On August 10, Matsushige was at Schofield Barracks and processed with 42 other soldiers for discharge from the Army.  The veterans received their discharge in a public ceremony at Kapiolani Park on the first anniversary of V-J Day, August 14.  On August 15, he returned to Schofield for his final discharge papers.  His discharge papers stated that his civilian occupation was “sheet metal worker foreman.”

He settled into an apartment at 1820-B Dole Street in Honolulu and did not return to live in Kauai.  Soon, Matsushige reenlisted in the U.S. Army for an additional two years, serving in Japan.  On January 31, 1948, he left Yokohama and arrived back in Honolulu aboard the troop ship USAT James O’Hara.

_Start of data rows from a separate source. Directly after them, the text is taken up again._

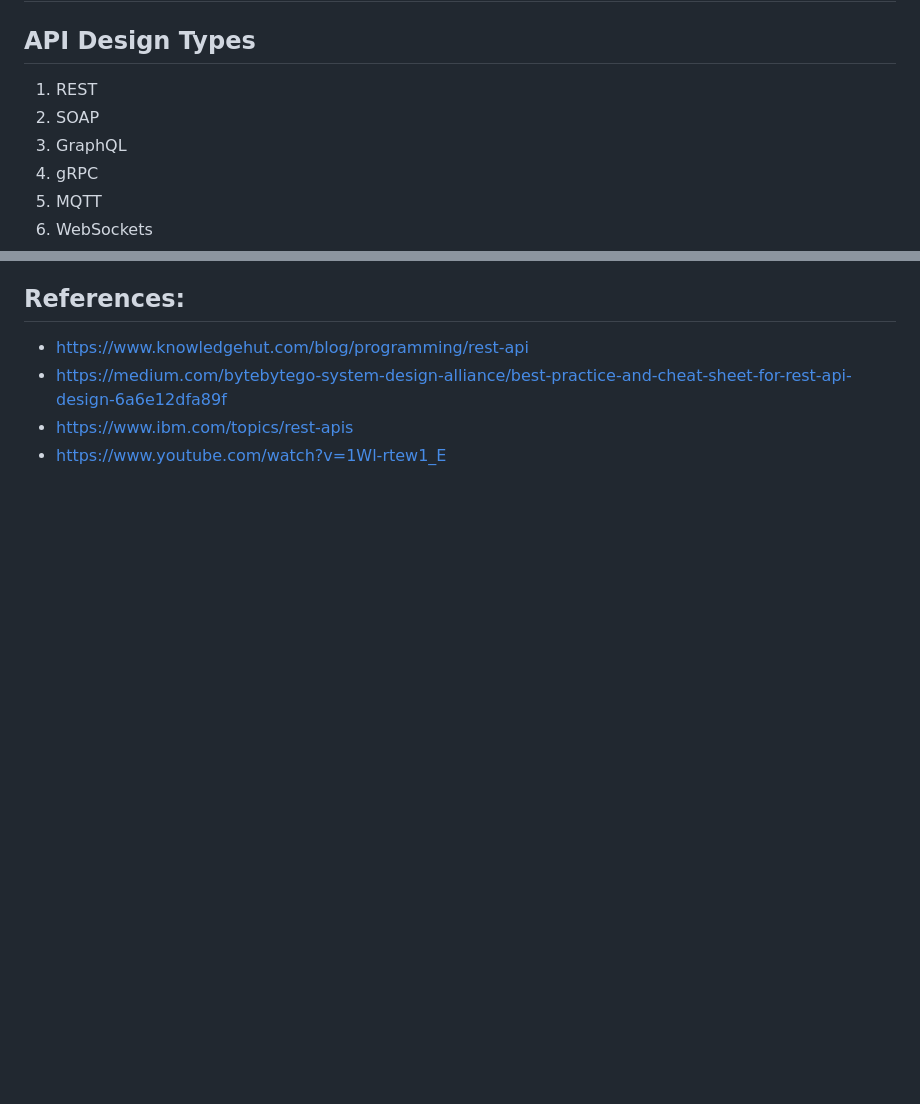
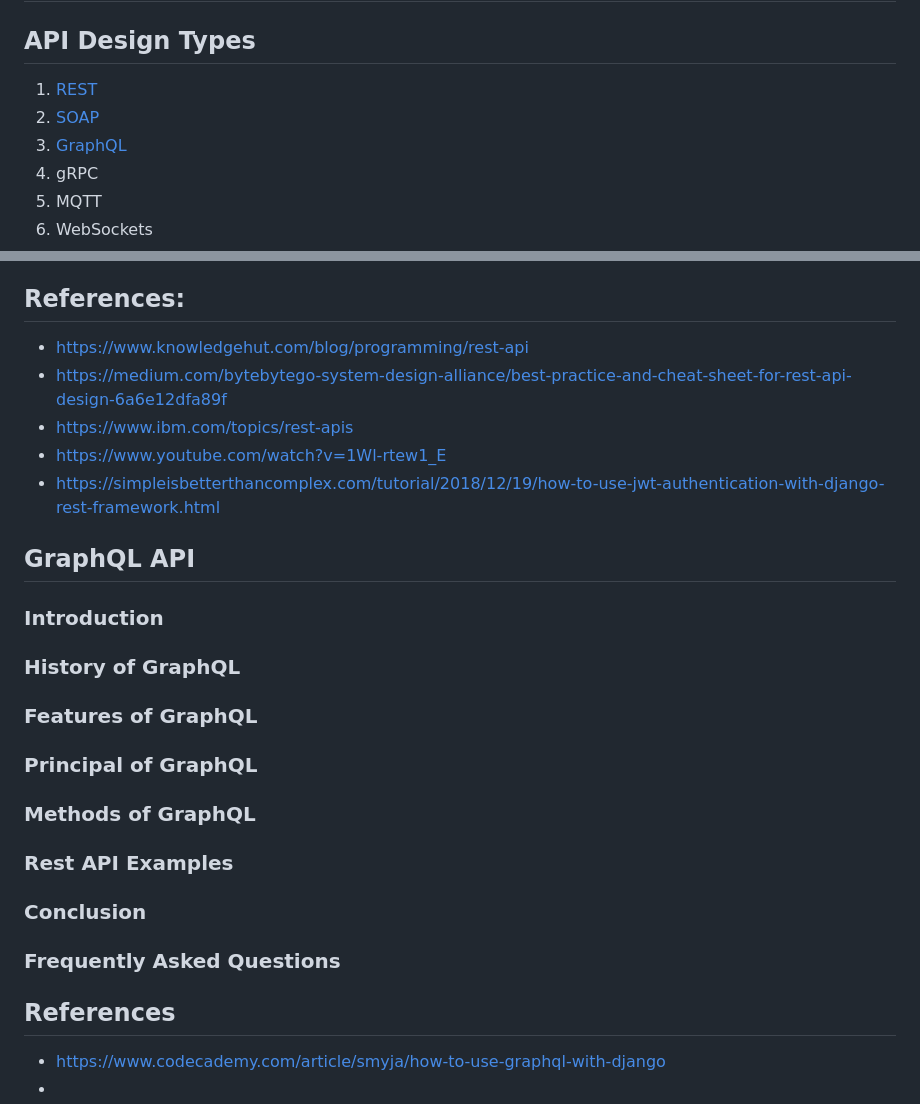
Before and after one commit to gitmehedi/django-api-design, a Markdown page: README.md, 2 parts joined by grey strips. Rendered like a GitHub page; blank space fills up the shorter version.

Commit message:
[ADD] Add graphql api

```diff
--- a/README.md
+++ b/README.md
@@ -2,9 +2,9 @@
 
 ## API Design Types
 
-1. REST
-2. SOAP
-3. GraphQL
+1. [REST](#rest_api)
+2. [SOAP](#SOAP)
+3. [GraphQL](graphql_api)
 4. gRPC
 5. MQTT
 6. WebSockets
@@ -258,3 +197,18 @@ rather than a standard in and of itself.
 - https://medium.com/bytebytego-system-design-alliance/best-practice-and-cheat-sheet-for-rest-api-design-6a6e12dfa89f
 - https://www.ibm.com/topics/rest-apis
 - https://www.youtube.com/watch?v=1Wl-rtew1_E
+- https://simpleisbetterthancomplex.com/tutorial/2018/12/19/how-to-use-jwt-authentication-with-django-rest-framework.html
+
+## GraphQL API
+
+### Introduction
+### History of GraphQL
+### Features of GraphQL
+### Principal of GraphQL
+### Methods of GraphQL
+### Rest API Examples
+### Conclusion
+### Frequently Asked Questions
+## References
+- https://www.codecademy.com/article/smyja/how-to-use-graphql-with-django
+-
```
Also changed, not shown: other parts of README.md (+10 -71 lines).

Matsushige left for the mainland where he attended the Chicago School of Watchmaking.  On October 7, 1950, he arrived back in Honolulu on the S.S. Lurline from San Francisco, having completed his studies in Chicago.

On November 8, 1952, at the Honpa Honwangji Mission in Honolulu, he married Hatsue Kadota, daughter of Mr. and Mrs. Giichi Kadota of Hilo.  She was employed at the Library of Hawaii.  Hatsue had graduated from the University of Hawaii and received her Master’s degree in Library Science from Pratt Institute in New York City.

They later moved to 1719-B 9th Avenue and Matsushige worked as a watch repairman.  Over the years he worked for various stores, including M.K. Wong Watch Repair, Security Diamond, and Jewel Box.

Haruyoshi Matsushige died on November 15, 1984, in Honolulu.  He was buried in the Kauai Veterans Cemetery in Hanapepe.  Survivors included his wife, one daughter, and six siblings.  His wife Hatsue died in 2019 and was buried next to her husband.

Researched and written by the Sons & Daughters of the 442nd Regimental Combat Team with assistance by the family in 2022.

Comments are closed.